The Sleep Lab at Barnesville Hospital is a comprehensive, outpatient sleep program designed to diagnose and treat sleep disorders under the direction of board-certified pulmonologist and sleep medicine specialist Attila Lenkey, MD, and board-certified neurologist and sleep medicine specialist Gurmeet Singh, MD.
We provide a variety of sleep studies to help diagnose your condition and develop a treatment plan to improve your quality of sleep. We offer patient education and a follow-up program to address any ongoing needs you might have.
The Barnesville Hospital Sleep Lab is recognized for excellent patient care with accreditation from the American Academy of Sleep Medicine.
Why do I need a sleep study?
If your doctor recommends that you receive evaluation for a sleep disorder, a sleep study is a safe, noninvasive medical test that provides valuable information to your physician about the issue you’re experiencing. A sleep study monitors your breathing, heart rate, and other measurements that can help your doctor develop a treatment plan for your sleep disorder.
What kind of sleep study do I need?
Our sleep medicine specialists may recommend a specific sleep study based on your individual condition, including:
- Polysomnogram – evaluates snoring and sleep apnea (periods of interrupted breathing).
- Continuous positive airway pressure study – similar to a polysomnogram, but you wear a mask fitted around your nose and/or mouth and a technologist introduces a stream of air into your airway to help you breathe and sleep comfortably.
- Multiple sleep latency test – evaluates excessive daytime sleepiness and narcolepsy and determines how long it takes you to fall asleep with monitored naps throughout the day.
- Maintenance of wakefulness test – evaluates your ability to stay awake and is an important test
for pilots, long-haul truckers, and others who need to be alert for public safety.
- Home sleep apnea test – a simplified breathing monitor tracks your breathing and oxygen levels. An overnight sleep study provides much more detailed information.
What happens during a sleep study?
Your sleep study will begin around 10 or 11 pm and will end anywhere between 5 to 7 am. Testing is done on an outpatient basis, and you will have a private room with a television and bathroom. The room is monitored with a video camera and a telecom, so that you can communicate with the sleep technician.
The night will begin with some paperwork and questionnaires to help with treatment. You’ll change into your sleep attire, and the sleep technician will discuss information regarding common sleep disorders and treatments and apply several monitors for recording sleep functions. This process is painless, and patients may watch television or read during the setup procedure.
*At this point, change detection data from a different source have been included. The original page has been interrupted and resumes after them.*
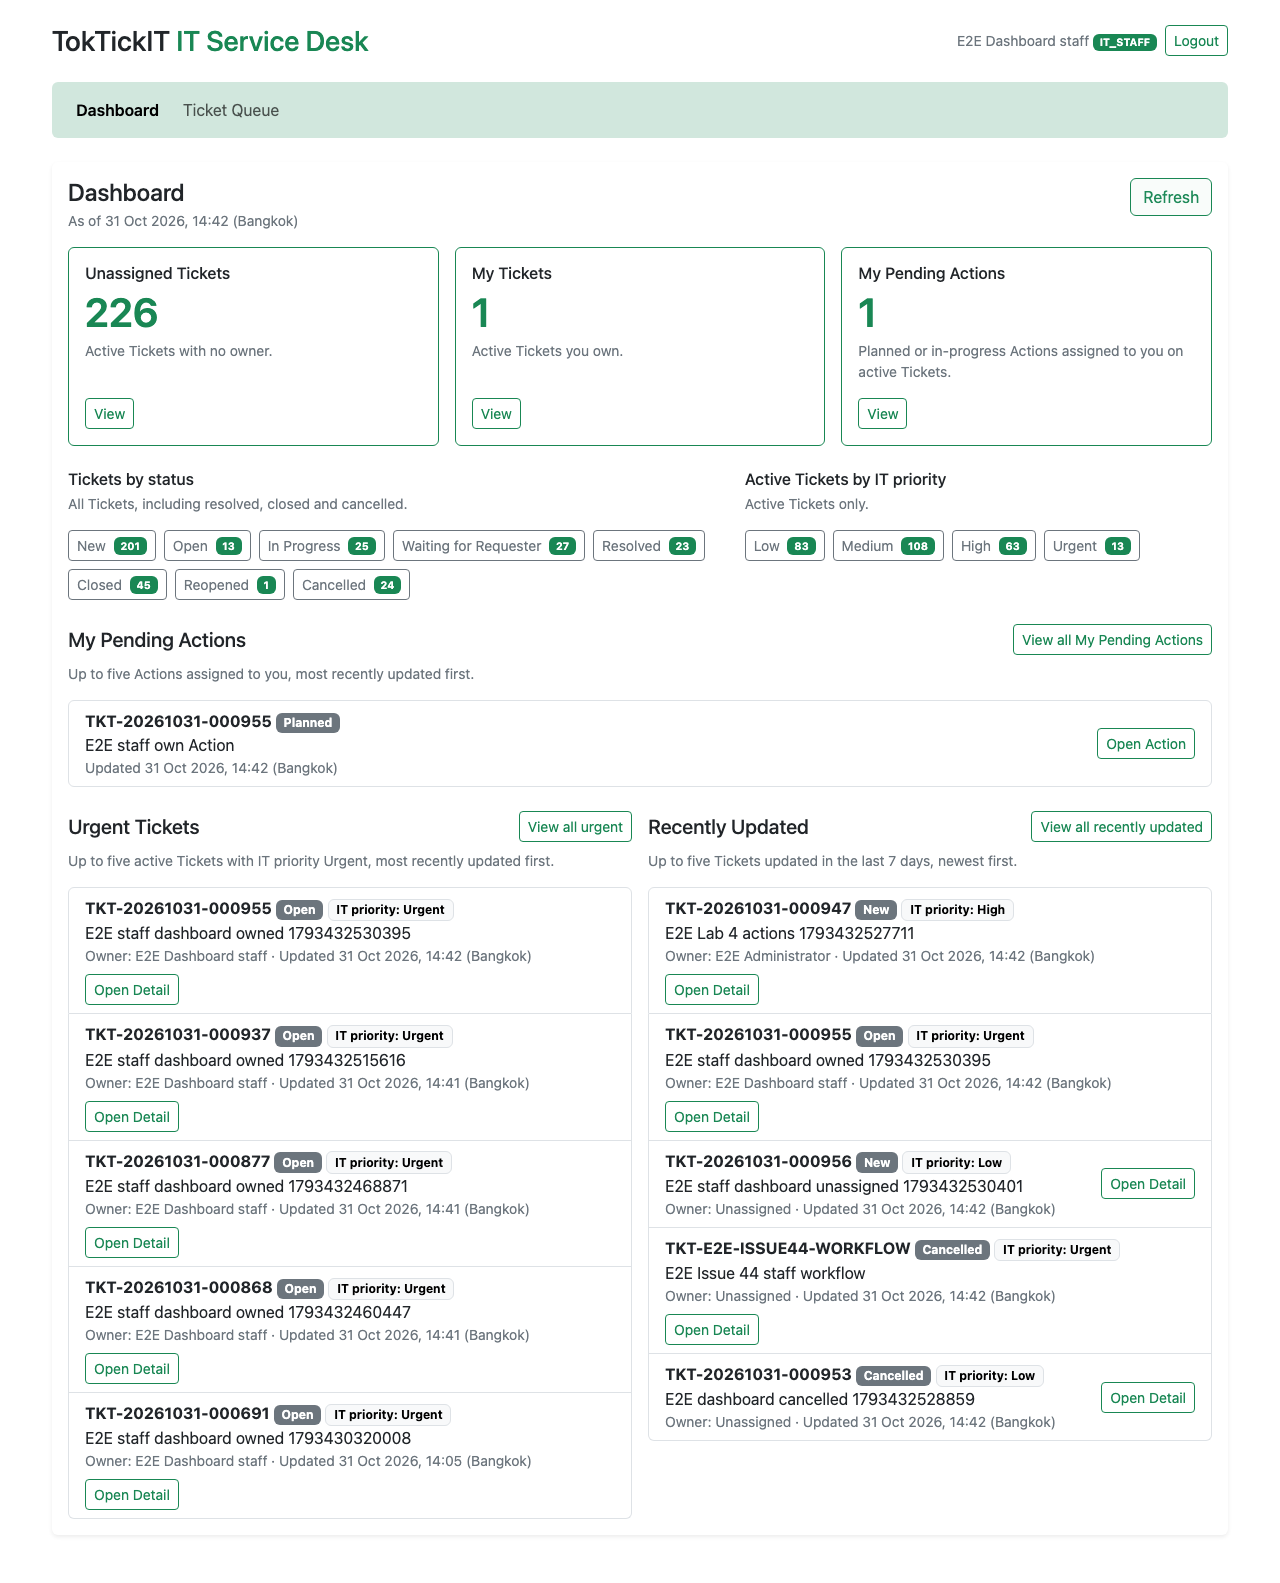
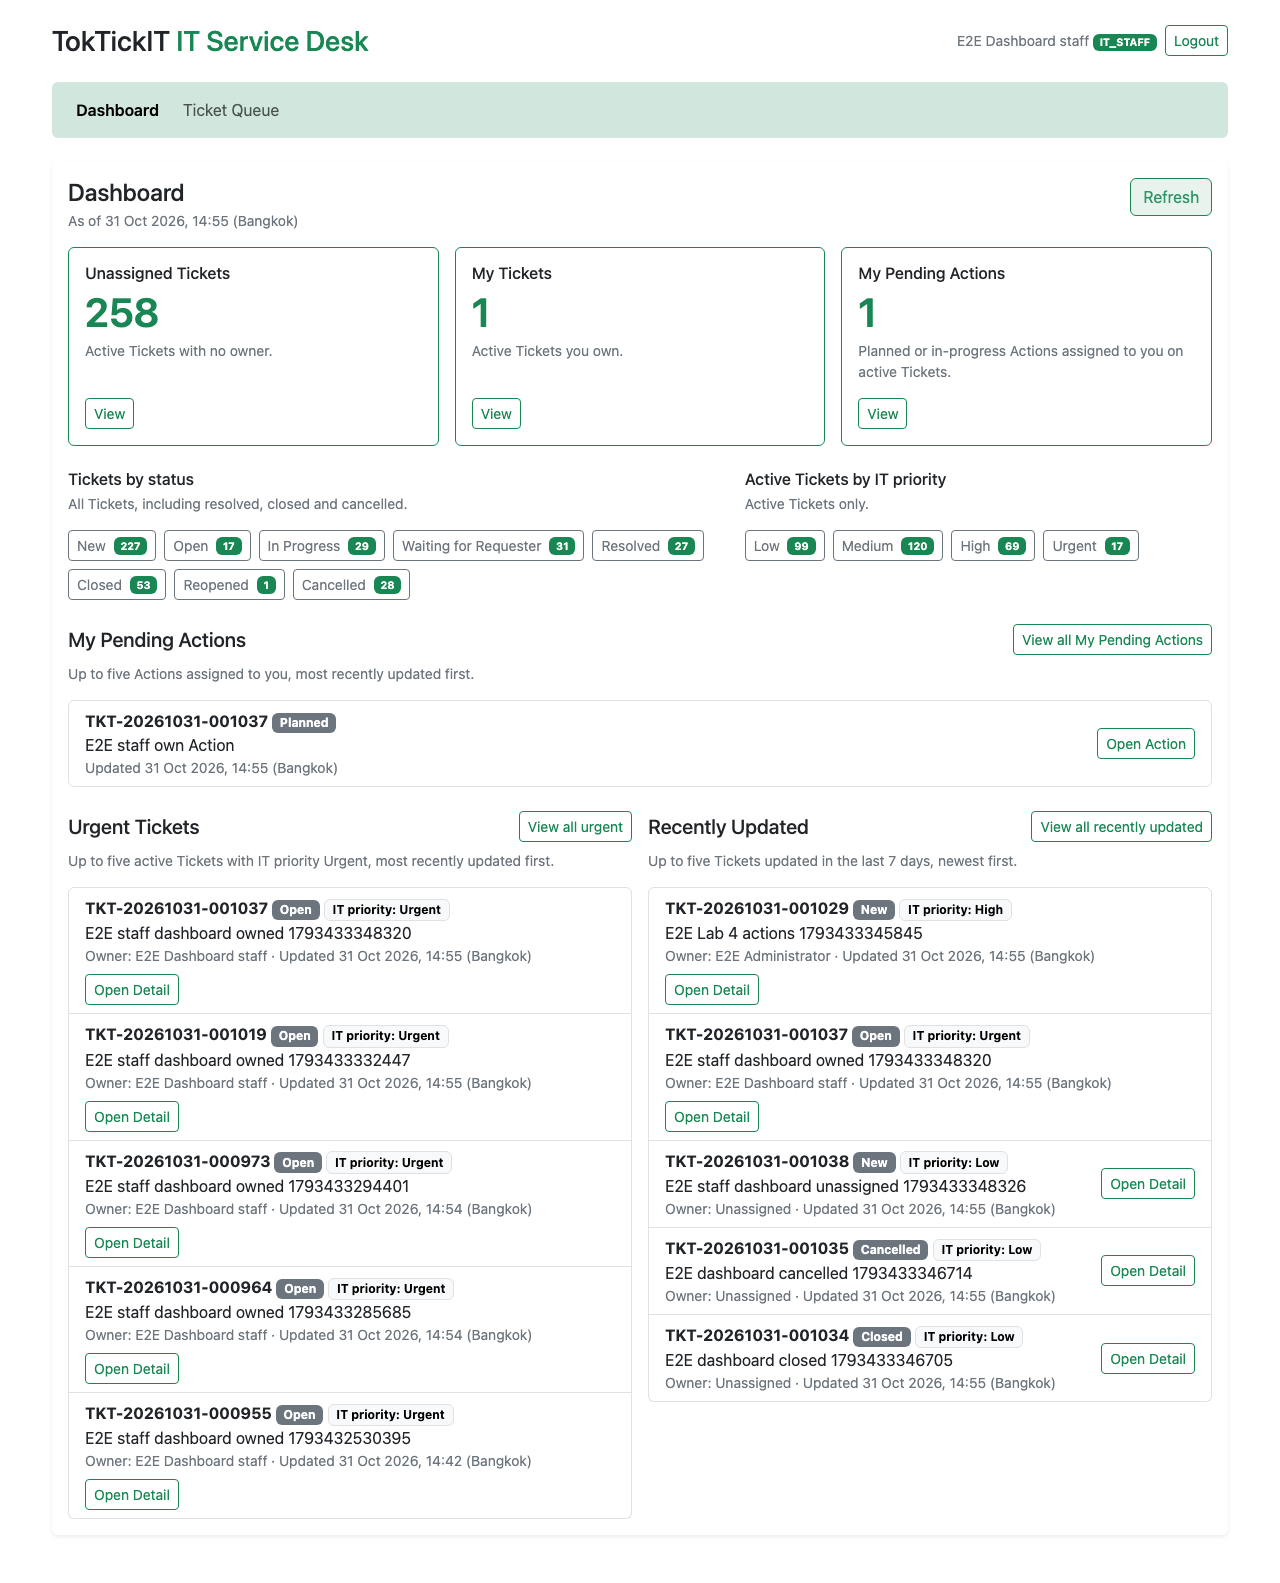
Address review: reload the last page when My Pending Actions empties, all buckets vs SQL
- A remembered page that is now empty (its last Action finished) reloads
  the last page that still exists instead of showing an empty list.
- E2E-03 compares every Staff metric, all 8 status and 4 IT-priority
  buckets included, with the SQL reading.

diff --git a/e2e/lab-04/dashboards.spec.ts b/e2e/lab-04/dashboards.spec.ts
@@ -159,7 +159,15 @@ async function staffReference(userId: number) {
       (SELECT COUNT(*) FROM "ActionTaken" a JOIN "Ticket" t ON t.id = a."ticketId" WHERE a."assigneeId" = ${userId}
         AND a.status IN ('PLANNED','IN_PROGRESS') AND t."currentStatus" IN ('NEW','OPEN','IN_PROGRESS','WAITING_FOR_REQUESTER','REOPENED')) AS actions
     FROM "Ticket"`;
-  return { unassignedTickets: Number(row.unassigned), myTickets: Number(row.mine), myActions: Number(row.actions) };
+  const byStatus = await prisma.$queryRaw<Array<{ key: string; n: bigint }>>`SELECT "currentStatus"::text AS key, COUNT(*) AS n FROM "Ticket" GROUP BY 1`;
+  const byPriority = await prisma.$queryRaw<Array<{ key: string; n: bigint }>>`
+    SELECT "itPriority"::text AS key, COUNT(*) AS n FROM "Ticket" WHERE "currentStatus" IN ('NEW','OPEN','IN_PROGRESS','WAITING_FOR_REQUESTER','REOPENED') GROUP BY 1`;
+  const bucket = (keys: string[], rows: Array<{ key: string; n: bigint }>) => Object.fromEntries(keys.map((key) => [key, Number(rows.find((r) => r.key === key)?.n ?? 0)]));
+  return {
+    unassignedTickets: Number(row.unassigned), myTickets: Number(row.mine), myActions: Number(row.actions),
+    byStatus: bucket(["NEW", "OPEN", "IN_PROGRESS", "WAITING_FOR_REQUESTER", "RESOLVED", "CLOSED", "REOPENED", "CANCELLED"], byStatus),
+    byItPriority: bucket(["LOW", "MEDIUM", "HIGH", "URGENT"], byPriority),
+  };
 }
 
 async function staffDashboardMatchesDatabase(page: Page, userId: number) {
@@ -171,8 +179,8 @@ async function staffDashboardMatchesDatabase(page: Page, userId: number) {
     await page.getByRole("button", { name: "Refresh" }).click();
     const snapshot = await (await reloaded).json();
     const after = await staffReference(userId);
-    const shown = { unassignedTickets: snapshot.metrics.unassignedTickets, myTickets: snapshot.metrics.myTickets, myActions: snapshot.metrics.myActions };
-    if (JSON.stringify(before) === JSON.stringify(after) && JSON.stringify(shown) === JSON.stringify(before)) return snapshot;
+    // Every metric, all 12 buckets included, must equal the SQL reading.
+    if (JSON.stringify(before) === JSON.stringify(after) && JSON.stringify(snapshot.metrics) === JSON.stringify(before)) return snapshot;
   }
   throw new Error("Staff Dashboard never matched the database");
 }
@@ -242,6 +250,8 @@ test("E2E-03 Staff and Administrator Dashboards match the database, drill down e
   expect(snapshot.urgentTickets.map((item: { id: number }) => item.id)).toContain(tickets[0].id);
   await expect(cardValue(page, "Unassigned Tickets")).toHaveText(String(snapshot.metrics.unassignedTickets));
   await expect(cardValue(page, "My Tickets")).toHaveText("1");
+  await expect(page.getByRole("button", { name: `Closed: ${snapshot.metrics.byStatus.CLOSED} Tickets, view in the Ticket Queue` })).toBeVisible();
+  await expect(page.getByRole("button", { name: `Urgent: ${snapshot.metrics.byItPriority.URGENT} active Tickets, view in the Ticket Queue` })).toBeVisible();
 
   for (const { label, width, height } of [{ label: "desktop", width: 1280, height: 900 }, { label: "tablet", width: 820, height: 1000 }, { label: "mobile", width: 390, height: 844 }]) {
     await page.setViewportSize({ width, height });

diff --git a/client/tests/lab-04/StaffDashboard.test.tsx b/client/tests/lab-04/StaffDashboard.test.tsx
@@ -168,6 +168,18 @@ describe("My Pending Actions list (UI-06 paging)", () => {
     await waitFor(() => expect(api.getMyPendingActions).toHaveBeenLastCalledWith(2));
   });
 
+  it("moves back to the last page that exists when the remembered page has emptied", async () => {
+    const load = vi.spyOn(api, "getMyPendingActions")
+      .mockResolvedValueOnce({ items: [], pagination: { page: 2, pageSize: 10, totalItems: 10, totalPages: 1 } })
+      .mockResolvedValueOnce({ items: [item(1)], pagination: { page: 1, pageSize: 10, totalItems: 10, totalPages: 1 } });
+    const onPageChange = vi.fn();
+    render(<MyPendingActions page={2} onPageChange={onPageChange} onBack={vi.fn()} onOpenAction={vi.fn()} onSessionExpired={vi.fn()} />);
+    expect(await screen.findByText("Action 1")).toBeInTheDocument();
+    expect(load.mock.calls.map(([page]) => page)).toEqual([2, 1]);
+    expect(onPageChange).toHaveBeenLastCalledWith(1);
+    expect(screen.queryByText("No pending Actions assigned to you.")).not.toBeInTheDocument();
+  });
+
   it("shows the empty message", async () => {
     vi.spyOn(api, "getMyPendingActions").mockResolvedValue({ items: [], pagination: { page: 1, pageSize: 10, totalItems: 0, totalPages: 0 } });
     render(<MyPendingActions page={1} onPageChange={vi.fn()} onBack={vi.fn()} onOpenAction={vi.fn()} onSessionExpired={vi.fn()} />);

diff --git a/client/src/MyPendingActions.tsx b/client/src/MyPendingActions.tsx
@@ -26,6 +26,9 @@ export default function MyPendingActions({ page, onPageChange, onBack, onOpenAct
     try {
       const loaded = await getMyPendingActions(target);
       if (current !== sequence.current) return;
+      // The page emptied while away (e.g. its last Action was finished): show the last page that still exists.
+      const lastPage = Math.max(1, loaded.pagination.totalPages);
+      if (loaded.items.length === 0 && target > lastPage) return void load(lastPage);
       setResult(loaded);
       setState("success");
       onPageChange(loaded.pagination.page);

diff --git a/docs/lab-04/tests.md b/docs/lab-04/tests.md
@@ -74,7 +74,7 @@ implementation Issues. All IDs are local to Lab 4; none is an executed result.
 | A11Y-01 | Accessibility | AC-20 | Keyboard activation, labels/focus/skip/active-nav/error announcements, cancel dialog trap/return focus | `e2e/lab-04/accessibility.spec.ts` | Planned |
 | E2E-01 | E2E | AC-01, AC-03, AC-04, AC-05, AC-06 | Different Staff Actions on one Ticket, assign/edit/start/complete/cancel/history and Requester visibility/isolation | `e2e/lab-04/actions-taken-flow.spec.ts` | Pass |
 | E2E-02 | E2E | AC-07, AC-08, AC-09 | Record ordered work, failed gate, settled follow-up, resolve/close/reopen/cancel and shared history | `e2e/lab-04/ticket-resolution.spec.ts` | Planned |
-| E2E-03 | E2E | AC-14, AC-15, AC-16, AC-17 | Three roles' owned/operational metrics, myActions, zero/failure states, every card/list drill-down and matching DB queries | `e2e/lab-04/dashboards.spec.ts` | Partial: all three roles' metrics vs database; every Requester card and View all; every Staff card, all 8 status and 4 IT-priority buckets, View all urgent/recent and My Pending Actions; Open Detail/Open Action, isolation and zero Requester pass (#70, #71). Failure states are covered by UI-05/UI-06; E2E failure injection in #72 |
+| E2E-03 | E2E | AC-14, AC-15, AC-16, AC-17 | Three roles' owned/operational metrics, myActions, zero/failure states, every card/list drill-down and matching DB queries | `e2e/lab-04/dashboards.spec.ts` | Partial: all three roles' metrics vs database (Staff: all cards and all 12 buckets); every Requester card and View all; every Staff card, all 8 status and 4 IT-priority buckets, View all urgent/recent and My Pending Actions; Open Detail/Open Action, isolation and zero Requester pass (#70, #71). Failure states are covered by UI-05/UI-06; E2E failure injection in #72 |
 | REG-01 | Regression | AC-21 | Run all existing Lab 1-3 server/client checks plus preserved root E2E projects; independently assert critical security/business behavior | Existing `server/tests/lab-01/`, `server/tests/lab-02/`, `server/tests/lab-03/`, `client/tests/lab-01/`, `client/tests/lab-02/`, `client/tests/lab-03/`, `e2e/lab-02/`, `e2e/lab-03/` | Planned |
 | E2E-04 | E2E regression | AC-21 | Auth/password/logout, tickets/attachments/comments, queue/owner/priority/notes and Admin safety all remain functional | `e2e/lab-04/regression.spec.ts` | Planned |
 | PERF-01 | Performance-smoke | AC-22 | 10,000 Tickets/30,000 Actions, <=12 data SQL statements/request, no N+1, <=32KiB body, warm 5-run median<=1s and max<=2s | `server/tests/lab-04/dashboard-performance.test.ts` | Planned |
The sleep study setup includes placing electrodes on the face and scalp with a paste that will wash off easily in the morning. Two breathing sensors are taped to the area between the nose and upper lip to monitor breathing. These sensors do not block the airways. Three adhesive electrodes are attached to the upper chest and shoulder blade to monitor heart rate and rhythm. Two electrodes are taped to each leg to record all leg movements that occurs throughout the night. A cloth belt will be placed around the chest and the abdomen to monitor breathing. These belts are not restrictive and easily fit over clothing. A probe is also placed on a finger to record the amount of oxygen in the blood.
Once the sleep study ends, the sleep technician will disconnect all the wires. The results of your sleep study will be given to one of our board-certified sleep medicine physicians for interpretation. The results will be available during your follow-up visit with your referring physician.